Welcome to the faculty resources page for CAS. We encourage faculty to invite students to visit the Center for Academic Success. From first-year writing to advanced calculus, a nudge in our direction from a caring faculty member shows students that learning is a collaborative process. For faculty professional development, review the resources we’ve created for you. We believe in succeeding together.
Please feel free to copy and paste or amend the following blurb to your syllabus:
The Center for Academic Success (CAS) supports all students throughout their educational journey. You are encouraged to visit a CAS tutor for STEM, social science, or writing tutoring early in the semester. The academic services CAS provides are inclusive, engaging, challenging, and impactful. CAS tutors offer a one-on-one opportunity to discuss your assignments and will provide you with tools to become an independent scholar.

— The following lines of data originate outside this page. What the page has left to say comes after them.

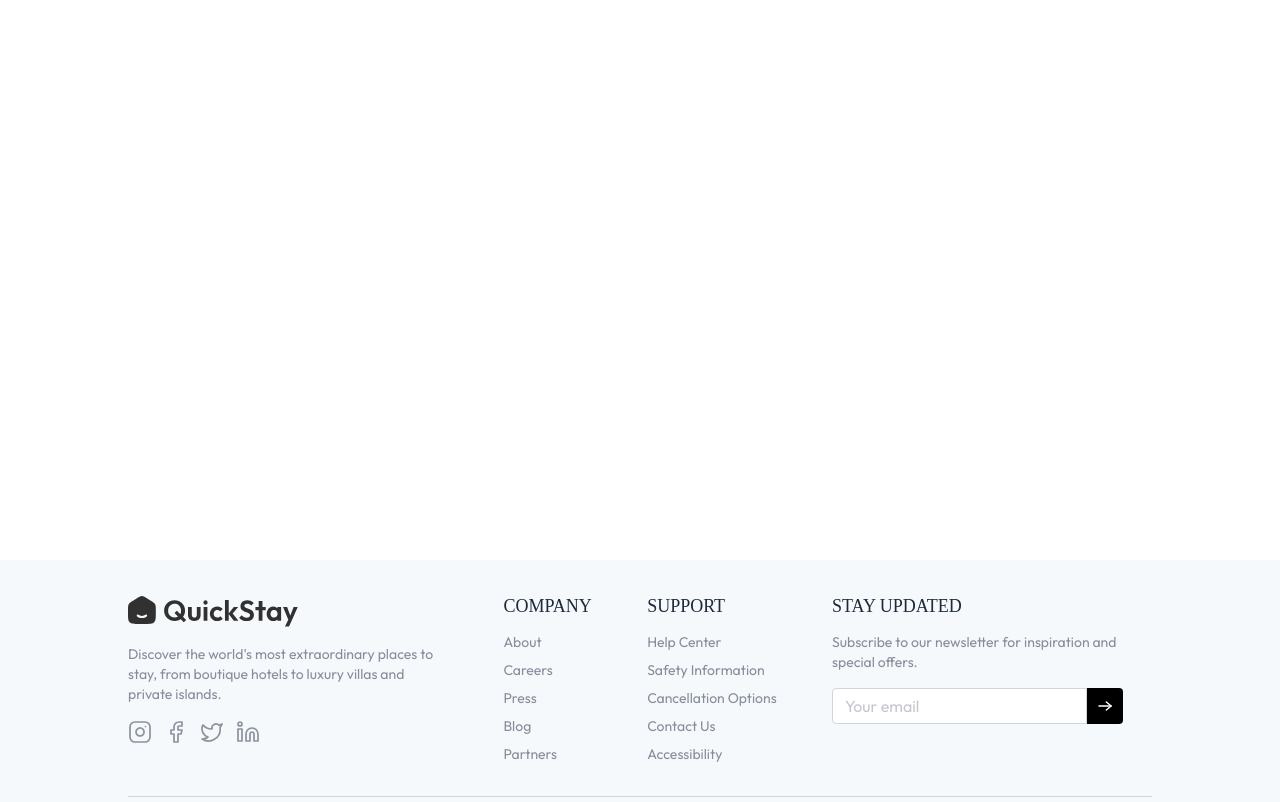
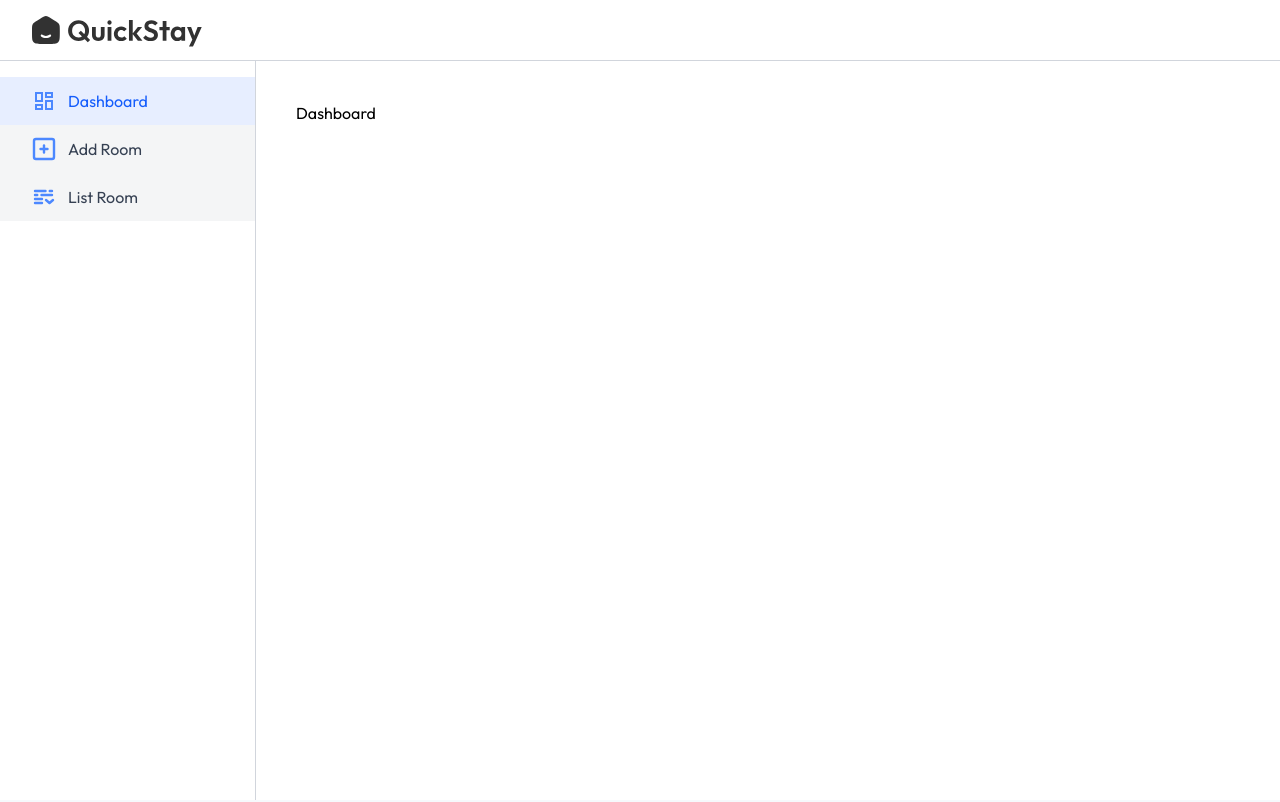
Before and after one commit to vuongddph53560/DATN-WD26, a React (Vite) app in the folder client/: page /owner in a window 1280 px wide. Shown: the top 802 px of the page. Built offline with nearby package versions, Linux system fonts and the light colour scheme; a web font is replaced by a local one.

Commit message:
update code

```diff
--- a/client/src/App.jsx
+++ b/client/src/App.jsx
@@ -6,6 +6,10 @@
 import AllRooms from './pages/AllRooms';
 import Mybooking from './pages/Mybookings';
 import HotelReg from './components/HotelReg';
+import Layout from './pages/hotelOwner/Layout';
+import Dashboard from './pages/hotelOwner/Dashboard';
+import AddRoom from './pages/hotelOwner/AddRoom';
+import ListRoom from './pages/hotelOwner/ListRoom';
 
 const App = () => {
 
@@ -20,6 +24,12 @@
           <Route path='/' element={<Home/>}/>
           <Route path='/rooms' element={<AllRooms/>}/>
           <Route path='/my-bookings' element={<Mybooking/>}/>
+          <Route path='/owner' element={<Layout/>}>
+              <Route index element={<Dashboard/>}/>
+              <Route path="add-room" element={<AddRoom/>}/>
+              <Route path="list-room" element={<ListRoom/>}/>
+
+          </Route>
         </Routes>
      </div>
      <Footer/>
--- /dev/null
+++ b/client/src/components/hotelOwner/Navbar.jsx
@@ -0,0 +1,19 @@
+import React from 'react'
+import { Link } from 'react-router-dom'
+import { assets } from '../../assets/assets'
+import { UserButton } from '@clerk/clerk-react'
+
+const Navbar = () => {
+  return (
+    <div className='flex items-center justify-between px-4 md:px-8
+    border-b border-gray-300 py-3 bg-white transition-all duration-300'>
+        <Link to='/'>
+        <img src={assets.logo} alt="logo" className='h-9 invert opacity-80'/>
+        </Link>
+        <UserButton/>
+
+    </div>
+  )
+}
+
+export default Navbar
--- /dev/null
+++ b/client/src/components/hotelOwner/Sidebar.jsx
@@ -0,0 +1,27 @@
+import React from 'react'
+import { assets } from '../../assets/assets'
+import { NavLink } from 'react-router-dom'
+
+const Sidebar = () => {
+    const sidebarLinks = [
+        {name:"Dashboard", path:"/owner", icon:assets.dashboardIcon},
+        {name:"Add Room", path:"/owner/add-room", icon:assets.addIcon},
+        {name:"List Room", path:"/owner/list-room", icon:assets.listIcon},
+    ]
+  return (
+    <div className='md:w-64 w-16 border-r h-full text-base border-gray-300 pt-4 flex flex-col transition-all duration-300'>
+        {sidebarLinks.map((item, index)=>(
+            <NavLink to={item.path} key={index} end='/owner' className={({isActive})=>`flex items-center py-3 px-4 md:px-8 gap-3
+            ${isActive ? "border-r- [6px] bg-blue-600/10 border-blue-600 text-blue-600" : "hover: bg-gray-100/90 border-white text-gray-700"}
+            `}>
+                <img src={item.icon} alt={item.name} className='min-h-6 min-w-6' />
+                <p className='md:block hidden text-center'>{item.name}</p>
+
+            </NavLink>
+        ))}
+
+    </div>
+  )
+}
+
+export default Sidebar
--- /dev/null
+++ b/client/src/pages/hotelOwner/AddRoom.jsx
@@ -0,0 +1,9 @@
+import React from 'react'
+
+const AddRoom = () => {
+  return (
+    <div>AddRoom</div>
+  )
+}
+
+export default AddRoom
--- /dev/null
+++ b/client/src/pages/hotelOwner/Dashboard.jsx
@@ -0,0 +1,9 @@
+import React from 'react'
+
+const Dashboard = () => {
+  return (
+    <div>Dashboard</div>
+  )
+}
+
+export default Dashboard
--- /dev/null
+++ b/client/src/pages/hotelOwner/Layout.jsx
@@ -0,0 +1,21 @@
+import React from 'react'
+import Navbar from '../../components/hotelOwner/Navbar'
+import Sidebar from '../../components/hotelOwner/Sidebar'
+import { Outlet } from 'react-router-dom'
+
+const Layout = () => {
+  return (
+    <div className='flex flex-col h-screen'>
+        <Navbar/>
+        <div className='flex h-full'>
+            <Sidebar />
+            <div className='flex-1 p-4 pt-10 md:px-10 h-full'>
+                <Outlet />
+            </div>
+        </div>
+
+    </div>
+  )
+}
+
+export default Layout
--- /dev/null
+++ b/client/src/pages/hotelOwner/ListRoom.jsx
@@ -0,0 +1,9 @@
+import React from 'react'
+
+const ListRoom = () => {
+  return (
+    <div>ListRoom</div>
+  )
+}
+
+export default ListRoom
```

The appointments are 30 minutes long. Log on to the Student Success Collaborative portal to make an appointment online.
Email Statement for Students
Unclear emails from students are an evergreen topic among faculty.
Feel free to copy, paste, or amend the following into your syllabus or CANVAS shell:
8 Tips for Emailing Your Professor
#1. Know your audience and purpose. Thinking about who will read your email and why you are sending the email will make writing easier.
#2. Create a searchable subject line. Adding your name, the course number and section, and the primary purpose of the email helps the recipient find and address the email quickly. Consider this example: Absence for Jane Smith ENGL 1010-02 for March 15, 2020.
#3. Address your professor in a professional manner. Including an appropriate title, such as Dr. or Professor, sets a professional tone.
#4. Stick to one or two topics per email. Reading long texts can be overwhelming; stick to the point.
#5. Ask for a response (if you need one). Using a question in the body of the email or adding a farewell line that simply states “a response is appreciated” is a way of requesting a response.
#6. Revise your work. Checking for proper spelling and punctuation is essential. Remember that an email doesn’t use the same conventions as a text.
#7. Think before you click. Check your syllabus or talk to a peer before sending an email. Sometimes the answer to your question is found in your syllabus. For sensitive issues, try your professor’s office hours instead of sending an email.
#8. Always use your Cal State LA account when sending an email.
How to Make an Appointment
Proof of Visit
A) Whether a tutoring session takes place virtually or in-person, CAS encourages faculty to assign a short reflection piece on the tutoring experience. Short, low-stakes writing assignments enhance writing abilities.
B) Students receive an email with their appointment date and time. This email can be forwarded to you as proof of the visit.
C) Students who use in-person tutoring services in the Writing Wing and Tutorial Wing of CAS may request a stamp from the tutor as proof of visit.